It comes after 48 people were diagnosed with the disease in Yorkshire and North Lincolnshire in the last three months.
The aim of the programme, led by Public Health England, NHS England and the Department of Health, is to prevent measles outbreaks by vaccinating as many unvaccinated and partially vaccinated 10-16 year olds as possible in time for the next school year.
New figures published today show high numbers of confirmed measles cases in England in the first three months of 2013, reaching 587 by end of March, following a record annual high of almost 2,000 cases in 2012.
Dr Mary Ramsay, Head of Immunisation at Public Health England said, “Measles is a potentially fatal but entirely preventable disease so we are very disappointed that measles cases have recently increased in England.
"Those who have not been vaccinated should urgently seek at least one dose of MMR vaccination which will give them 95 per cent protection against measles.
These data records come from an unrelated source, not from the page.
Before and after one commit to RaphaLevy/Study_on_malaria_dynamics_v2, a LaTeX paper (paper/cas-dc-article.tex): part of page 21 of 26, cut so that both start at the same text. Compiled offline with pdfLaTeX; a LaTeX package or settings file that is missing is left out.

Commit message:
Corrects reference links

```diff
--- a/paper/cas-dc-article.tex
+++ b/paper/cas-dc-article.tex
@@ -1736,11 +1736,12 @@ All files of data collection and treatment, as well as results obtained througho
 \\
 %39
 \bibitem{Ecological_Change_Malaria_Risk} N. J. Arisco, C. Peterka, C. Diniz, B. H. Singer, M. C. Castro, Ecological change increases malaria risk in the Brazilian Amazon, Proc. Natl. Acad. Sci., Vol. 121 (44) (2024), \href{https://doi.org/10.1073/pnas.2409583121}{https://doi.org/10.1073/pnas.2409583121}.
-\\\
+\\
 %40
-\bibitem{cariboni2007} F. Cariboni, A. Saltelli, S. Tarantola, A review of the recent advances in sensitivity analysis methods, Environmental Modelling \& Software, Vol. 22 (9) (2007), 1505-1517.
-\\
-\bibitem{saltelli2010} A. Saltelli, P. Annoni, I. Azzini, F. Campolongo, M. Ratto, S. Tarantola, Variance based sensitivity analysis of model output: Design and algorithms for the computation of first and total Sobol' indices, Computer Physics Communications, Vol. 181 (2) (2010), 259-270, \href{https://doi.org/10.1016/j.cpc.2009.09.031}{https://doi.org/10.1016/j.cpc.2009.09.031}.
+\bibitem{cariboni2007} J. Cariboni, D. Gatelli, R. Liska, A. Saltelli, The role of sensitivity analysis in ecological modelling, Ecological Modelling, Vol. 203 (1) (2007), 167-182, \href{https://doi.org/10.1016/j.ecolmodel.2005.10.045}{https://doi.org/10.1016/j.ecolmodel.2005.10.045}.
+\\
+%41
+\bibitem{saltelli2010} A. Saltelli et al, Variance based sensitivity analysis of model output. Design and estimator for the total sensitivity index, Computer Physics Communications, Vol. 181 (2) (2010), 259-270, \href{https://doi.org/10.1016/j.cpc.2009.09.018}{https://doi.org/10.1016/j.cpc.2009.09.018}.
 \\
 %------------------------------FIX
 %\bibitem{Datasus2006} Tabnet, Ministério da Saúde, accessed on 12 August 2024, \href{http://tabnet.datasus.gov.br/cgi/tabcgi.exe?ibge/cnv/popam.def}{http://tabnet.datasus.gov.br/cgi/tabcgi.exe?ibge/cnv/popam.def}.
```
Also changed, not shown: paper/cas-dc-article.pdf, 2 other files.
A second dose is then needed to provide almost complete protection.
"Measles is not a mild illness – it is very unpleasant and can lead to serious complications as we have seen with more than 100 children in England being hospitalised so far this year."
Oxfam's Director of UK Poverty, Chris Johnes, has warned that welfare reforms could tip even more people into food poverty:
These shocking figures show that a perfect storm of spiralling living costs, lack of decent, secure jobs and benefit changes are making it impossible for many people to feed themselves or their families.
It's clear there is a massive hole in the safety net when so many more people are being forced to rely on emergency food handouts.
We are worried this could be just the tip of the iceberg as changes to the welfare system already in the pipeline could rip apart the safety net with devastating consequences for those who rely on it.